July 14, 2015; USA Today

Fred Blackwell is the CEO of The San Francisco Foundation, but he is also an Oakland native and former city administrator, so it must have been a particularly sweet moment when he stood in front of an Oakland crowd to announce that an anonymous East Bay donor had contributed $34 million dollars to 15 Oakland nonprofits.

The money has some clear outcomes it hopes to achieve—to help create more than 700 new affordable housing units, create 2,500 new jobs, and serve more than 60,000 people. But the donor and Blackwell apparently understand that community is strengthened by the arts and similar elements and that nonprofits overall are strengthened by helping address their balance sheets, as evidenced by a grant to Destiny Arts Center, which reportedly has or will receive $1.3 million to eliminate its debt and expand work with youth in the Alameda Juvenile Justice Center and LGBT youth. The money is also intended to strengthen partnerships among Oakland Unified School District, the Alameda County Public Health Department, the Mayor’s Office, and more than 15 community-based organizations.

Among the other recipients are

  • East Bay Asian Local Development Corp. ($1 million to support neighborhood development in Oakland’s San Pablo corridor)
  • East Oakland Youth Development Center ($1 million for capital campaign)
  • Oakland Codes, housed at San Francisco Foundation ($4 million to fund seven Oakland groups that focus on helping underrepresented groups find tech jobs)
  • Oakland Community Land Trust ($2 million to support the “stabilization” of Oakland neighborhoods)
  • Oakland Public Education Fund ($6 million to provide pre-kindergarten support for young children)
  • Unity Council ($3 million to support Fruitvale Transit Village)

Blackwell said the $34 million gift is intended to aid those Oakland residents “with the greatest barriers to employment,” including people with prison records, undocumented immigrants and “low-income entrepreneurs starting small businesses,” as well as women and people of color who are typically underrepresented in Oakland’s developing tech sector.

Blackwell says that he received a call from the donor in February and that the gift was conditional on getting the money to the streets by summer. He says that this is the first such massive funding “cold call” he has fielded, but clearly he was well placed to do so with a long history in community development. From his bio, his background includes serving as interim city administrator for the City of Oakland, where he previously served as the assistant city administrator. He was the executive director of the San Francisco Redevelopment Agency, director of the Mayor’s Office of Community Development in San Francisco, served as the director of the Making Connections Initiative for the Annie E. Casey Foundation in the Lower San Antonio neighborhood of Oakland, was a Multicultural Fellow in Neighborhood and Community Development at The San Francisco Foundation, and subsequently managed a multi-year comprehensive community initiative for TSFF in West Oakland.

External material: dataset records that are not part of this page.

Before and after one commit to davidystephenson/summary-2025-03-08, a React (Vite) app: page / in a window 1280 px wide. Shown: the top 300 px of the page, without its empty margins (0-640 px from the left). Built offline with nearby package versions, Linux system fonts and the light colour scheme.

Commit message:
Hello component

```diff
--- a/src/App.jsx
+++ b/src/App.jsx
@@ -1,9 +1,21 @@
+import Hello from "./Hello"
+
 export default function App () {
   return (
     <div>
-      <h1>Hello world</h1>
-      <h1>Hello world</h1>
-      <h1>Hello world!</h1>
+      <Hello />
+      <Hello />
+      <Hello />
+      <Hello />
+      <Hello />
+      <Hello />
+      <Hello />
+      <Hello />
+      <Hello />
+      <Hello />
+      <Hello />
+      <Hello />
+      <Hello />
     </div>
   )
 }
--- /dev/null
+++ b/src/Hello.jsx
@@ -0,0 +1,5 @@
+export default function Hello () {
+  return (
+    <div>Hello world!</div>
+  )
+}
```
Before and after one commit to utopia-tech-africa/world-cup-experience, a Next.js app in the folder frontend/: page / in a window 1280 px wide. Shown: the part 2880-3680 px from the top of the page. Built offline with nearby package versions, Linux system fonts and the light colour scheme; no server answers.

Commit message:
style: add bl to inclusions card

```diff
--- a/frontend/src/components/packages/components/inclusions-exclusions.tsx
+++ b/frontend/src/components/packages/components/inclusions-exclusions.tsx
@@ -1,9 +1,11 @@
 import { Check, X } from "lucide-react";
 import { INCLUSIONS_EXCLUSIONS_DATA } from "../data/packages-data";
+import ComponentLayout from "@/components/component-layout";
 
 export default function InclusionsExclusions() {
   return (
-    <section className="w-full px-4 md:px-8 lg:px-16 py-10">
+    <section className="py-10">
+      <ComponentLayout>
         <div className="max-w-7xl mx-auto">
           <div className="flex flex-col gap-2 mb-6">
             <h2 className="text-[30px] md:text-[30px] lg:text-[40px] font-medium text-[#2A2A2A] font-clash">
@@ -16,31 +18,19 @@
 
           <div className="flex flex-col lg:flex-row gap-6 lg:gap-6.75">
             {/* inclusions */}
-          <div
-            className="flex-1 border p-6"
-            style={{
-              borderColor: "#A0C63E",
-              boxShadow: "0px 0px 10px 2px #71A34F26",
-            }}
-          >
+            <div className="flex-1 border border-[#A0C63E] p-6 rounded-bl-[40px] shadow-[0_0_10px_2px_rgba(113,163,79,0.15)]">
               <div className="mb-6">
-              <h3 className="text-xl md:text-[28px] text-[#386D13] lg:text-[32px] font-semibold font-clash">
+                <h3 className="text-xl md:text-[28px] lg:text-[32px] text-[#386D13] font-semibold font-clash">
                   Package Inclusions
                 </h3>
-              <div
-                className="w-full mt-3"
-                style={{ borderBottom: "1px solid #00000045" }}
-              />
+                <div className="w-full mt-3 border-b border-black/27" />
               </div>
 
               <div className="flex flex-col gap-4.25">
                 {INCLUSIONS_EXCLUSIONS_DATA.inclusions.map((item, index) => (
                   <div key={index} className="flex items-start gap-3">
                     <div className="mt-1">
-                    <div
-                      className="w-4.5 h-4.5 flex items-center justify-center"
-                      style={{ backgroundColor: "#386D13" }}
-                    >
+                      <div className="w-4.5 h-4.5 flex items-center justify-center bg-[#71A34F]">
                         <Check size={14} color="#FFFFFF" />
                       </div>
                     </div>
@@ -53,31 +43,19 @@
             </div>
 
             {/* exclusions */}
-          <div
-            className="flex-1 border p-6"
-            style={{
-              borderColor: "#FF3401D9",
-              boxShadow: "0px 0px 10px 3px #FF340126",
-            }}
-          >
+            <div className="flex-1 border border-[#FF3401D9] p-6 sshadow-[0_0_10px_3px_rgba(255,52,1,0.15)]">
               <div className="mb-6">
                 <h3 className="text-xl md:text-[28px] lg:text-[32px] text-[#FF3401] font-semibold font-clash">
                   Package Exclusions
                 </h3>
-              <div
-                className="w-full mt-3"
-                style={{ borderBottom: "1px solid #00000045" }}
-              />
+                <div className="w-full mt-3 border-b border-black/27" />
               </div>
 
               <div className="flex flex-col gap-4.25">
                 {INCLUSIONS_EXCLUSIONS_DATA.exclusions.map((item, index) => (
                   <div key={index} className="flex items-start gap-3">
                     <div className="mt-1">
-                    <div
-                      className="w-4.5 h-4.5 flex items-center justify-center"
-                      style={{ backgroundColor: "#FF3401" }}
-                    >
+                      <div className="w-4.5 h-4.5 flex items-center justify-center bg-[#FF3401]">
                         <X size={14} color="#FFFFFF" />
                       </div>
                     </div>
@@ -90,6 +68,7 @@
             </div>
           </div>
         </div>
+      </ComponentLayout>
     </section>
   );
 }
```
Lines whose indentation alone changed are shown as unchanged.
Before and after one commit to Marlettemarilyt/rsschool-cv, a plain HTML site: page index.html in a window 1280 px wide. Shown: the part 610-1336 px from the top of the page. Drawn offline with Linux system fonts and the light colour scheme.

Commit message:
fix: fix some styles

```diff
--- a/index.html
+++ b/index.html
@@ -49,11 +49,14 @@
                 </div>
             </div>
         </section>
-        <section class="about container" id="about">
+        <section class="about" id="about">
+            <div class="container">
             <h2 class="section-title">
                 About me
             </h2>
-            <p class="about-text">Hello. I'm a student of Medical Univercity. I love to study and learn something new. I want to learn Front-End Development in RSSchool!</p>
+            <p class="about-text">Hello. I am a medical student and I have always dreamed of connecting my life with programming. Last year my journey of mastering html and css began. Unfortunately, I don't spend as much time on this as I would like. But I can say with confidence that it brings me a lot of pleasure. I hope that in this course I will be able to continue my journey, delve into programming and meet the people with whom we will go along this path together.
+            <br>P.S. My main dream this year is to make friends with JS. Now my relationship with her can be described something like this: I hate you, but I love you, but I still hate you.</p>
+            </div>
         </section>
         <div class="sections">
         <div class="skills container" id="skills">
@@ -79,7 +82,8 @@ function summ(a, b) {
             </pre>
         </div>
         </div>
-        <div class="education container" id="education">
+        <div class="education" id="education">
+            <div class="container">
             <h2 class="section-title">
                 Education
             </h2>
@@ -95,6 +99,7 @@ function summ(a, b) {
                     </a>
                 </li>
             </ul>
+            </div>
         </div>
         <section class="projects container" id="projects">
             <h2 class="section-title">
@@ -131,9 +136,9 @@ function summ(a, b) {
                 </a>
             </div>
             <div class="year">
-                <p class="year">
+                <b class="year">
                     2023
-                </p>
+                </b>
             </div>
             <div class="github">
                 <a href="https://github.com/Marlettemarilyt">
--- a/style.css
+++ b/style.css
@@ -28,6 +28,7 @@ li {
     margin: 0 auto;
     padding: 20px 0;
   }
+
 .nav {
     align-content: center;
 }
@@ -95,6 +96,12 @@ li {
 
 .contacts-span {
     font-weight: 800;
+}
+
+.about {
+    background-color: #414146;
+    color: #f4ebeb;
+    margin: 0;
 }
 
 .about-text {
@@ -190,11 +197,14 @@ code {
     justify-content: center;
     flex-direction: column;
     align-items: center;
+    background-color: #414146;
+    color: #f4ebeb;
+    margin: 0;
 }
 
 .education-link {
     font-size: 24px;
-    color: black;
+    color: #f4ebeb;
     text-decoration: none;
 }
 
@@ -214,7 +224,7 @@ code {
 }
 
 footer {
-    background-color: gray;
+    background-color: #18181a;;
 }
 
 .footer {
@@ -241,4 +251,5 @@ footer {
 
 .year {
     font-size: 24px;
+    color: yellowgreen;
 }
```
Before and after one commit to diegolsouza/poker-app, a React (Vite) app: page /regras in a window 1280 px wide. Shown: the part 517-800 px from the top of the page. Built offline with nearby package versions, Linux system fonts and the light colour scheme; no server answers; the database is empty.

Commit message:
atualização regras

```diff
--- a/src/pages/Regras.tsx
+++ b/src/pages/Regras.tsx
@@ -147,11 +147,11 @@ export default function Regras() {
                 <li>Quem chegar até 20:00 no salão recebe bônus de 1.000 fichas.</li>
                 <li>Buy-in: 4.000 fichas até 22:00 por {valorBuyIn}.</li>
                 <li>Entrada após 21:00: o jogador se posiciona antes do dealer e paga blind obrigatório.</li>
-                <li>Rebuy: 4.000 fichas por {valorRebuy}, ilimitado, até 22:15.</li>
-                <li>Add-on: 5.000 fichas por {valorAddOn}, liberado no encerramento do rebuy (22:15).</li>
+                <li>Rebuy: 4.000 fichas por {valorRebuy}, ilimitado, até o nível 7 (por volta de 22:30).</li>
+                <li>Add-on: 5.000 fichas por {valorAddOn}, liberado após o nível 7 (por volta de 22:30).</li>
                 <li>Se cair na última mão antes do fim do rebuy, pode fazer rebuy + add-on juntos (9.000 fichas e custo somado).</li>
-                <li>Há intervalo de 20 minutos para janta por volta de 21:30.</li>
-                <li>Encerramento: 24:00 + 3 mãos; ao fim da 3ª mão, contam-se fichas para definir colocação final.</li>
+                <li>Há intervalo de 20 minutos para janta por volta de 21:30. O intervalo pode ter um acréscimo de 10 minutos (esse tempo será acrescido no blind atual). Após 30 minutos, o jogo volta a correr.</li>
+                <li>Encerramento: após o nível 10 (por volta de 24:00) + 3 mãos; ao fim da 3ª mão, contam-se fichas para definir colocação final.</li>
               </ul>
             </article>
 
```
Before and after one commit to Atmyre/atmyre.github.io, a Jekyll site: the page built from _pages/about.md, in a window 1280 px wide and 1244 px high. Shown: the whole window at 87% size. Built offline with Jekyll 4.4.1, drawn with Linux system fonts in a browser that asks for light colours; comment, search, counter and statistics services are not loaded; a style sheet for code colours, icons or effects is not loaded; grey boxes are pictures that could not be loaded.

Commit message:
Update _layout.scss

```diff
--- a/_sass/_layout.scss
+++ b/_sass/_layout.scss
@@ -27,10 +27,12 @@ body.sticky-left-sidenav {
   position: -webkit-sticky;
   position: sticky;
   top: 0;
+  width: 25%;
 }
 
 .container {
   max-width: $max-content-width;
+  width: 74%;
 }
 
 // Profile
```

Dr. Tony Iton of the California Endowment initiative Building Healthy Communities called the anonymous gift “absolutely fantastic.” That initiative supports about 70 percent of the nonprofits tapped to receive the new money. “It’s timely and exciting, and we’re looking forward to leveraging these investments and building on the capacity of these organizations,” Iton said.

In acknowledging the gift, Mayor Libby Schaaf said that it would be used to strengthen Oakland from its roots, to help make sure that “Oakland stays our Oakland.” This is a reference to fears that San Francisco’s overflow will gentrify the East Bay, pushing current residents out.—Ruth McCambridge